**Description of the task:** If a line in the entries includes "leocardz", show that line.

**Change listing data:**
****************
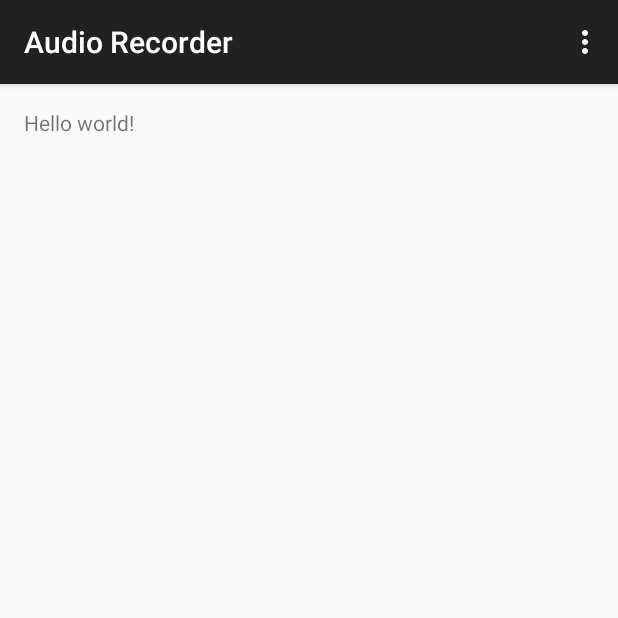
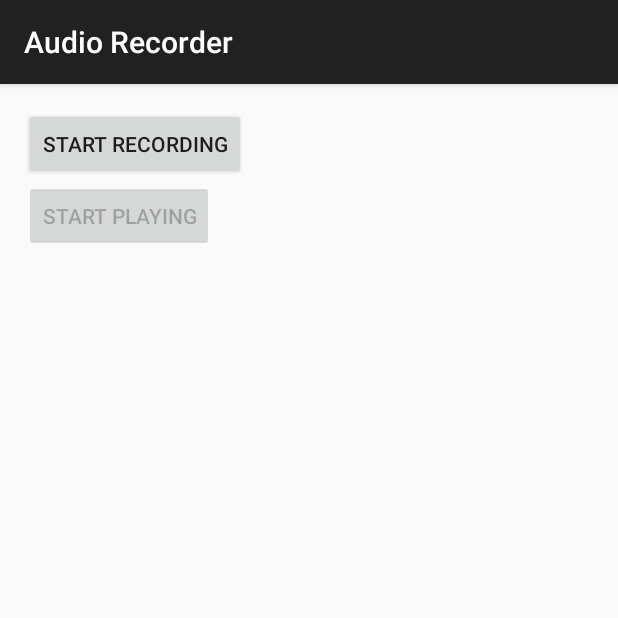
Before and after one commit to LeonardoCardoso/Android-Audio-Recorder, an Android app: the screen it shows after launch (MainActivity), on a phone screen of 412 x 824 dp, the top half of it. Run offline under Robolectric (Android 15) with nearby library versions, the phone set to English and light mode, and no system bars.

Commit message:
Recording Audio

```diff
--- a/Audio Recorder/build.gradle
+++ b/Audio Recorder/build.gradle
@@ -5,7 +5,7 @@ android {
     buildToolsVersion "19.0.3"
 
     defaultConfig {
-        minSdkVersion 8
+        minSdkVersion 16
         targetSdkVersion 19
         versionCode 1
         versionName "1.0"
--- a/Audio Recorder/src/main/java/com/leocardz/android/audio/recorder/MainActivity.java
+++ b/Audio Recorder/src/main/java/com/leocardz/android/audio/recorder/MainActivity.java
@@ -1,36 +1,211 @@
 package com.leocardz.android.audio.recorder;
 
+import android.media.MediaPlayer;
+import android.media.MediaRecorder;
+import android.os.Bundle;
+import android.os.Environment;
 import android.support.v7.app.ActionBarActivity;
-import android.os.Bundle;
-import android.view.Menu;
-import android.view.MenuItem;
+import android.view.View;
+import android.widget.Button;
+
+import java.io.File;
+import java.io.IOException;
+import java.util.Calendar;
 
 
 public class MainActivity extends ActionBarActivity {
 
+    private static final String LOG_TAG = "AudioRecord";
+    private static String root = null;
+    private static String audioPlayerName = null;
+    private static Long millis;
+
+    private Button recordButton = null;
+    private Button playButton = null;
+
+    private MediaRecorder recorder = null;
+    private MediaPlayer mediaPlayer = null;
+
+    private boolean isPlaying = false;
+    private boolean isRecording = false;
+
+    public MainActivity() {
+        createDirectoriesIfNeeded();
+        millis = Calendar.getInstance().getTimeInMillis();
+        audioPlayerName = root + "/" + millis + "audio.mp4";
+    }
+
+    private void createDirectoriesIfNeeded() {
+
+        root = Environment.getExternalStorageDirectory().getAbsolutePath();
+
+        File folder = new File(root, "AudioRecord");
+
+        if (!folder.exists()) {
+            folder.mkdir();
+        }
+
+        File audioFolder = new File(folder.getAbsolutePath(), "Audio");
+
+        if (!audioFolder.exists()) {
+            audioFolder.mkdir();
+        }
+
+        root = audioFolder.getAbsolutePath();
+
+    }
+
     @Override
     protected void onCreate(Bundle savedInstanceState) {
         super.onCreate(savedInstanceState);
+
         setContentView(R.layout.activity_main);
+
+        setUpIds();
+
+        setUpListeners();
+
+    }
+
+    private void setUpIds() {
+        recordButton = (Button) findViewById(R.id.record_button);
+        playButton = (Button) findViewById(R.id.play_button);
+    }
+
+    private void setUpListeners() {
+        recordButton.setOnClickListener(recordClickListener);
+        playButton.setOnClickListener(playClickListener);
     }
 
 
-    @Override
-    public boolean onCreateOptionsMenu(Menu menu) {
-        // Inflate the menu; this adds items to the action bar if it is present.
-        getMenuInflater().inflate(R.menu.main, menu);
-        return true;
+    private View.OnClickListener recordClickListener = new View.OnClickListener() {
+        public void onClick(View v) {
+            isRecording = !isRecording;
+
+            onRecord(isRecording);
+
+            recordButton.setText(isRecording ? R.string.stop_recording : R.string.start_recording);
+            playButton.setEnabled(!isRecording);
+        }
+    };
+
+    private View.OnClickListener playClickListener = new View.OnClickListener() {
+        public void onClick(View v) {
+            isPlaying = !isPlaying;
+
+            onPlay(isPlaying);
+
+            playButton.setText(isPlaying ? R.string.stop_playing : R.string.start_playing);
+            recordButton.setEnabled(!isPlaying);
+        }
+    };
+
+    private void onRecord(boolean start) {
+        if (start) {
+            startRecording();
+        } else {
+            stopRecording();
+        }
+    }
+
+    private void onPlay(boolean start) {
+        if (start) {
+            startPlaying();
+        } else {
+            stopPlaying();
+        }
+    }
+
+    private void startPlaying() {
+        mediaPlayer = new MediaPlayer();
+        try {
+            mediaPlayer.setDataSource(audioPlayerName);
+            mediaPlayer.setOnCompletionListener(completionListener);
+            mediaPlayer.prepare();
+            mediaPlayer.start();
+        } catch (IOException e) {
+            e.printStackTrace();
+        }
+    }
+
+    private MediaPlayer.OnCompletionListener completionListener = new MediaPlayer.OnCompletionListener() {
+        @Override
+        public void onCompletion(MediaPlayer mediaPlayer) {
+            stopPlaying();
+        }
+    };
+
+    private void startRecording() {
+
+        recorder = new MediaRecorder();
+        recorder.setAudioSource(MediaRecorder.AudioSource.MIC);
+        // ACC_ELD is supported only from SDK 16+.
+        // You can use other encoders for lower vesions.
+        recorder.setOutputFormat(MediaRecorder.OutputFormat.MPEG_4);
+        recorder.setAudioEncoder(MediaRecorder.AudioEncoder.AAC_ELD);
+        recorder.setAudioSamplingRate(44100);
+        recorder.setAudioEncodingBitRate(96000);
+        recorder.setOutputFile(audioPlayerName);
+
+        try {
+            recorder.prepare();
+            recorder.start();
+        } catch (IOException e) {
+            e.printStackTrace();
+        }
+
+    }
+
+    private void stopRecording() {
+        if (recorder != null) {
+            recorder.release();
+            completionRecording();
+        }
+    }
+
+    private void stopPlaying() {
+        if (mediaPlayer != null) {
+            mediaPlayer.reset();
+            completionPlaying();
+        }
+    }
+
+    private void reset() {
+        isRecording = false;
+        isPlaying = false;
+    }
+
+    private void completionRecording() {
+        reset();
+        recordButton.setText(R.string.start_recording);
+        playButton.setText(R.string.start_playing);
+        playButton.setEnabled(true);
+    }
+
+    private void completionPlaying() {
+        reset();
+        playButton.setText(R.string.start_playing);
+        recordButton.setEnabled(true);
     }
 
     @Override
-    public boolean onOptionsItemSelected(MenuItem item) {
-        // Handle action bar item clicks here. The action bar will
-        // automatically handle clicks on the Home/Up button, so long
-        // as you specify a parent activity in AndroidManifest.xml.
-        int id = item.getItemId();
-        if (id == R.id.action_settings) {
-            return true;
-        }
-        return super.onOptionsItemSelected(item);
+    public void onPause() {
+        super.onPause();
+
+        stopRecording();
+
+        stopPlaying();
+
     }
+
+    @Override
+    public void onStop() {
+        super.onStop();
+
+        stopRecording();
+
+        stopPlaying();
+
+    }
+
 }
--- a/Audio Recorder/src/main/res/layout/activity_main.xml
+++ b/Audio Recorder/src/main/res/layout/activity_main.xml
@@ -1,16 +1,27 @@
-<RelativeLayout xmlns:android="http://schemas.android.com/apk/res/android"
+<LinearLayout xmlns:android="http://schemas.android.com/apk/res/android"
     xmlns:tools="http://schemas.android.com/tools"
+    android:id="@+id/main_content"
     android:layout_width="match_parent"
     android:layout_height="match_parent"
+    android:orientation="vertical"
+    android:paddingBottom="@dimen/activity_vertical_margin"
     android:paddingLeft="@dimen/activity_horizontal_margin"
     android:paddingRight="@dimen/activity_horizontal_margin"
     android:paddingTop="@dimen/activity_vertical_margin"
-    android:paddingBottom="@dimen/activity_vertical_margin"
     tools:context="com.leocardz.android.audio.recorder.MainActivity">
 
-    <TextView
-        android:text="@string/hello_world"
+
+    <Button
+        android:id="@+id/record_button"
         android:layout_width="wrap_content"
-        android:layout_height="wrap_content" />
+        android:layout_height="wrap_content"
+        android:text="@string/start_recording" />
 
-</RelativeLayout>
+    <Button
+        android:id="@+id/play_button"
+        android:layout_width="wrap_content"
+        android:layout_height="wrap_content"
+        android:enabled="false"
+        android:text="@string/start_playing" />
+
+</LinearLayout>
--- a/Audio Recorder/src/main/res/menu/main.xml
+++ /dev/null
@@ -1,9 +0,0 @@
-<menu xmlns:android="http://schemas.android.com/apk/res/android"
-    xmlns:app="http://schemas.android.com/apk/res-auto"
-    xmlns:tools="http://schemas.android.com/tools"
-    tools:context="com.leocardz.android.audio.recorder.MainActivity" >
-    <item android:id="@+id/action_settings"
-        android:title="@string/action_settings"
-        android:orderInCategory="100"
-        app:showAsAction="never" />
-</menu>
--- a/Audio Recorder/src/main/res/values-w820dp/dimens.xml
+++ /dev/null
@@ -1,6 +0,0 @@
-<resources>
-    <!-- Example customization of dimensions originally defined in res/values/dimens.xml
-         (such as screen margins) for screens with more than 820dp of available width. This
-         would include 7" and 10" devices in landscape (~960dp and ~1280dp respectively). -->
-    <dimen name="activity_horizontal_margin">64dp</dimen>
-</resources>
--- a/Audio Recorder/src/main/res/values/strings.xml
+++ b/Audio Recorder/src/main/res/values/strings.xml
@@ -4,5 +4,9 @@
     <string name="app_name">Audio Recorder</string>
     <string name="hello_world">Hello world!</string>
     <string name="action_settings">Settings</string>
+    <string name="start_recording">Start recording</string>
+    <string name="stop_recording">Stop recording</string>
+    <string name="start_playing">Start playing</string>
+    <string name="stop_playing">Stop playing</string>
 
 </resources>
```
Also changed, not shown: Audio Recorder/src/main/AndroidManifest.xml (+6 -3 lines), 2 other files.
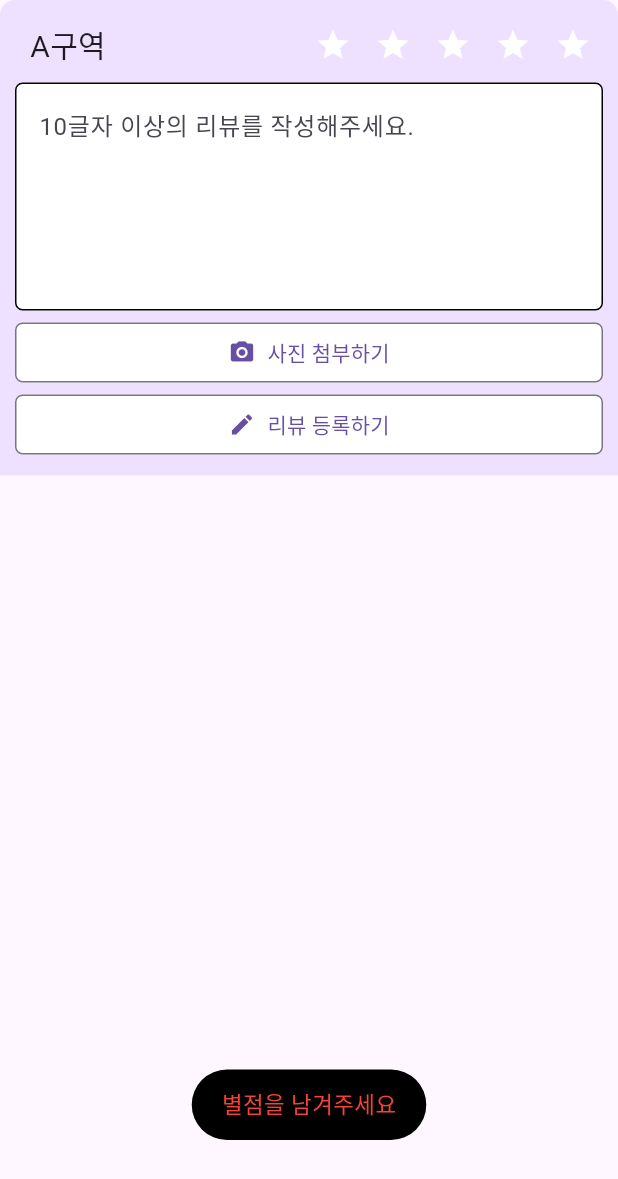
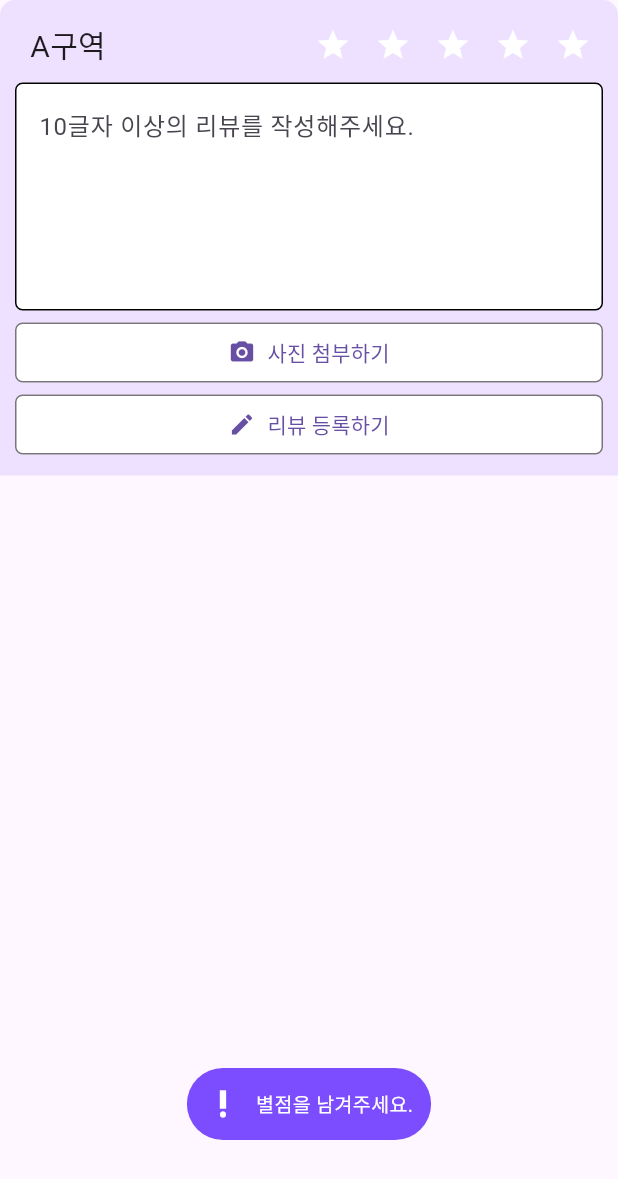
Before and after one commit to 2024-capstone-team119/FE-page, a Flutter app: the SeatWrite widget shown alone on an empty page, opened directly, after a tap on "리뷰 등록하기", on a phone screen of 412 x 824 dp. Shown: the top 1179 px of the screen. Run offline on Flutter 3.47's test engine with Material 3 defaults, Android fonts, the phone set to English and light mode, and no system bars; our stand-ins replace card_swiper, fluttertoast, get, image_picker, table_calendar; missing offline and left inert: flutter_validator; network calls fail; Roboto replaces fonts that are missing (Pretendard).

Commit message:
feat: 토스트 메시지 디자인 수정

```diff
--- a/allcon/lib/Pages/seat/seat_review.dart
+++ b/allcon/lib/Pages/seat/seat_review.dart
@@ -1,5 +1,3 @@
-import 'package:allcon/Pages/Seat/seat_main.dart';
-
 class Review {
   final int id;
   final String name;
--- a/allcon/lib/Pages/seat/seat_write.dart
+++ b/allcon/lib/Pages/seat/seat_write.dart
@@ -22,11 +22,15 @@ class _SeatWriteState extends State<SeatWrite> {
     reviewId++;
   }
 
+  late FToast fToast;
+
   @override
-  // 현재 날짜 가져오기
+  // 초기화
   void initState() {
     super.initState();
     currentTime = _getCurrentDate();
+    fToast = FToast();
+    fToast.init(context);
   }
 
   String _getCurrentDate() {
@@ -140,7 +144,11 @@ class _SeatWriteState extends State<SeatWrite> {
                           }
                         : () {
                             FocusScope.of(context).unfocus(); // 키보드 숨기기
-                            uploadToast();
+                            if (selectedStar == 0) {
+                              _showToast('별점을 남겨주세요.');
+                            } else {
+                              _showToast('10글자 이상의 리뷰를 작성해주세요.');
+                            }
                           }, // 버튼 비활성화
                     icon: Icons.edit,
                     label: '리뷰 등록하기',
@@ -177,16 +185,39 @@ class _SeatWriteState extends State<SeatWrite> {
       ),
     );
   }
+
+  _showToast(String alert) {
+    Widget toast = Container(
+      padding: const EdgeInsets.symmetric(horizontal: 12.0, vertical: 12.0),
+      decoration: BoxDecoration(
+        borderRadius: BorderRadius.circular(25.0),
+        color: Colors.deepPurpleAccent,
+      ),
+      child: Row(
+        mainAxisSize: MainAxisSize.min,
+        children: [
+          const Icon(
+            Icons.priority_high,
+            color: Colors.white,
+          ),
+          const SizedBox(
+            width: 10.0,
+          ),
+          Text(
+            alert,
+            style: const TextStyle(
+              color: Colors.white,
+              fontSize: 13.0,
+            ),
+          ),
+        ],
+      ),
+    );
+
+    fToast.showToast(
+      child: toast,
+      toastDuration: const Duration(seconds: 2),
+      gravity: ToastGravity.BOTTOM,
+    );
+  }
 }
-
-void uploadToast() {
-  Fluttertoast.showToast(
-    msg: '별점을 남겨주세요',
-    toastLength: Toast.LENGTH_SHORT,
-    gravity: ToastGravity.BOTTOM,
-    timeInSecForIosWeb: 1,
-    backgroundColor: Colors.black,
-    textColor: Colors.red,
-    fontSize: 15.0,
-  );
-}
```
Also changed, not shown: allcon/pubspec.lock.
****************
**Result of this exercise:**
--- a/Audio Recorder/src/main/java/com/leocardz/android/audio/recorder/MainActivity.java
+++ b/Audio Recorder/src/main/java/com/leocardz/android/audio/recorder/MainActivity.java
 package com.leocardz.android.audio.recorder;
     tools:context="com.leocardz.android.audio.recorder.MainActivity">
-    tools:context="com.leocardz.android.audio.recorder.MainActivity" >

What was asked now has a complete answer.